At the back of the garden, that horrible place that's home to the car, composter and mutant-sized weeds run amok (all of it mercifully hidden from view by a massive yew), nature has tackled a garden improvement project. A volunteer tomato plant has sprouted at the base of the composter and it is growing like crazy. That's a bit of a surprise because this particular area gets very little sunshine until late afternoon. I imagine the plant is compensating by burrowing its roots deep under the composter and drinking up all that compost goodness. Having witnessed its determination in such a hostile environment (the thistles rule back here), I had no choice but to take action. The vine, which had started to clamber across the gravel driveway, is now staked and I'm cheering it on as it grows.

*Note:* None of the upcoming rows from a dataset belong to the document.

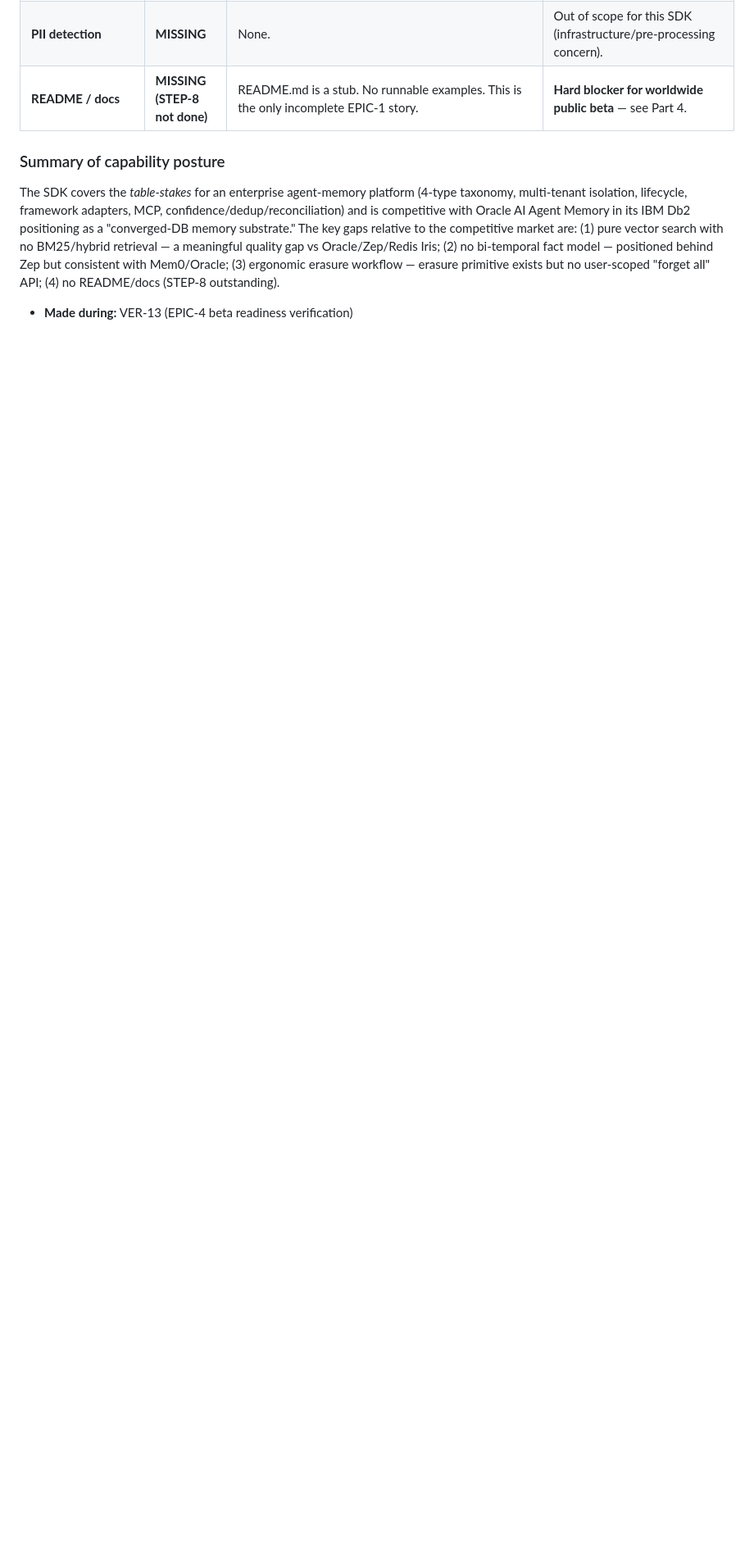
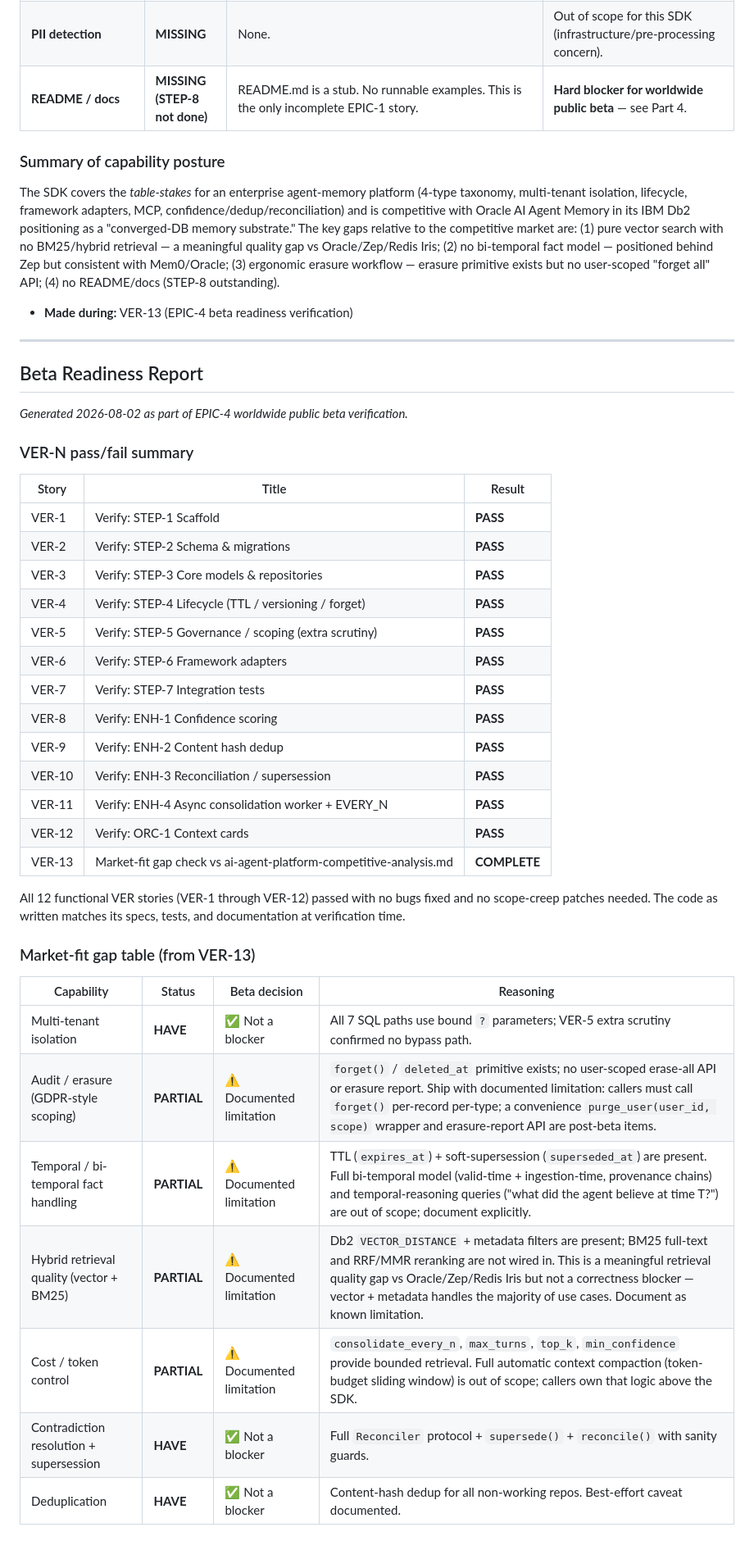
Before and after one commit to priyanshu-krishnan1/yaadien, a Markdown page: project-management/DECISIONS.md, the part around one of its changes. Shown at 82% size. Drawn GitHub-style; blank space fills up the shorter version.

```diff
--- a/project-management/DECISIONS.md
+++ b/project-management/DECISIONS.md
@@ -2392,3 +2392,43 @@ explicitly supersedes it and say why.
 The SDK covers the *table-stakes* for an enterprise agent-memory platform (4-type taxonomy, multi-tenant isolation, lifecycle, framework adapters, MCP, confidence/dedup/reconciliation) and is competitive with Oracle AI Agent Memory in its IBM Db2 positioning as a "converged-DB memory substrate." The key gaps relative to the competitive market are: (1) pure vector search with no BM25/hybrid retrieval — a meaningful quality gap vs Oracle/Zep/Redis Iris; (2) no bi-temporal fact model — positioned behind Zep but consistent with Mem0/Oracle; (3) ergonomic erasure workflow — erasure primitive exists but no user-scoped "forget all" API; (4) no README/docs (STEP-8 outstanding).
 
 - **Made during:** VER-13 (EPIC-4 beta readiness verification)
+
+
+---
+
+## Beta Readiness Report
+
+*Generated 2026-08-02 as part of EPIC-4 worldwide public beta verification.*
+
+### VER-N pass/fail summary
+
+| Story | Title | Result |
+|---|---|---|
+| VER-1 | Verify: STEP-1 Scaffold | **PASS** |
+| VER-2 | Verify: STEP-2 Schema & migrations | **PASS** |
+| VER-3 | Verify: STEP-3 Core models & repositories | **PASS** |
+| VER-4 | Verify: STEP-4 Lifecycle (TTL / versioning / forget) | **PASS** |
+| VER-5 | Verify: STEP-5 Governance / scoping (extra scrutiny) | **PASS** |
+| VER-6 | Verify: STEP-6 Framework adapters | **PASS** |
+| VER-7 | Verify: STEP-7 Integration tests | **PASS** |
+| VER-8 | Verify: ENH-1 Confidence scoring | **PASS** |
+| VER-9 | Verify: ENH-2 Content hash dedup | **PASS** |
+| VER-10 | Verify: ENH-3 Reconciliation / supersession | **PASS** |
+| VER-11 | Verify: ENH-4 Async consolidation worker + EVERY_N | **PASS** |
+| VER-12 | Verify: ORC-1 Context cards | **PASS** |
+| VER-13 | Market-fit gap check vs ai-agent-platform-competitive-analysis.md | **COMPLETE** |
+
+All 12 functional VER stories (VER-1 through VER-12) passed with no bugs fixed and no scope-creep patches needed. The code as written matches its specs, tests, and documentation at verification time.
+
+### Market-fit gap table (from VER-13)
+
+| Capability | Status | Beta decision | Reasoning |
+|---|---|---|---|
+| Multi-tenant isolation | **HAVE** | ✅ Not a blocker | All 7 SQL paths use bound `?` parameters; VER-5 extra scrutiny confirmed no bypass path. |
+| Audit / erasure (GDPR-style scoping) | **PARTIAL** | ⚠️ Documented limitation | `forget()` / `deleted_at` primitive exists; no user-scoped erase-all API or erasure report. Ship with documented limitation: callers must call `forget()` per-record per-type; a convenience `purge_user(user_id, scope)` wrapper and erasure-report API are post-beta items. |
+| Temporal / bi-temporal fact handling | **PARTIAL** | ⚠️ Documented limitation | TTL (`expires_at`) + soft-supersession (`superseded_at`) are present. Full bi-temporal model (valid-time + ingestion-time, provenance chains) and temporal-reasoning queries ("what did the agent believe at time T?") are out of scope; document explicitly. |
+| Hybrid retrieval quality (vector + BM25) | **PARTIAL** | ⚠️ Documented limitation | Db2 `VECTOR_DISTANCE` + metadata filters are present; BM25 full-text and RRF/MMR reranking are not wired in. This is a meaningful retrieval quality gap vs Oracle/Zep/Redis Iris but not a correctness blocker — vector + metadata handles the majority of use cases. Document as known limitation. |
+| Cost / token control | **PARTIAL** | ⚠️ Documented limitation | `consolidate_every_n`, `max_turns`, `top_k`, `min_confidence` provide bounded retrieval. Full automatic context compaction (token-budget sliding window) is out of scope; callers own that logic above the SDK. |
+| Contradiction resolution + supersession | **HAVE** | ✅ Not a blocker | Full `Reconciler` protocol + `supersede()` + `reconcile()` with sanity guards. |
+| Deduplication | **HAVE** | ✅ Not a blocker | Content-hash dedup for all non-working repos. Best-effort caveat documented. |
+
```
Also changed, not shown: other parts of project-management/DECISIONS.md (+23 -0 lines).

There's plenty of fruit already on the vine. The shape suggests a plum tomato. I'm certain it's a Roma. I can distinctly remember purchasing Roma tomatoes in the not-too-distant past. Romas are an unusual choice for me (I like my tomatoes small, juicy and round) so perhaps that's why the purchase stuck in my head. So sometime since then, somehow, a seed found its way off the dinner plate, into and out of the composter, onto a suitable patch of dirt and, without drawing any attention to itself, grew tall, flowered profusely, and set fruit. All without any encouragement. No soil preparation, no weeding, no fertilizing, no watering. Nothing. Now that's what I call a great volunteer. A round of applause is certainly in order.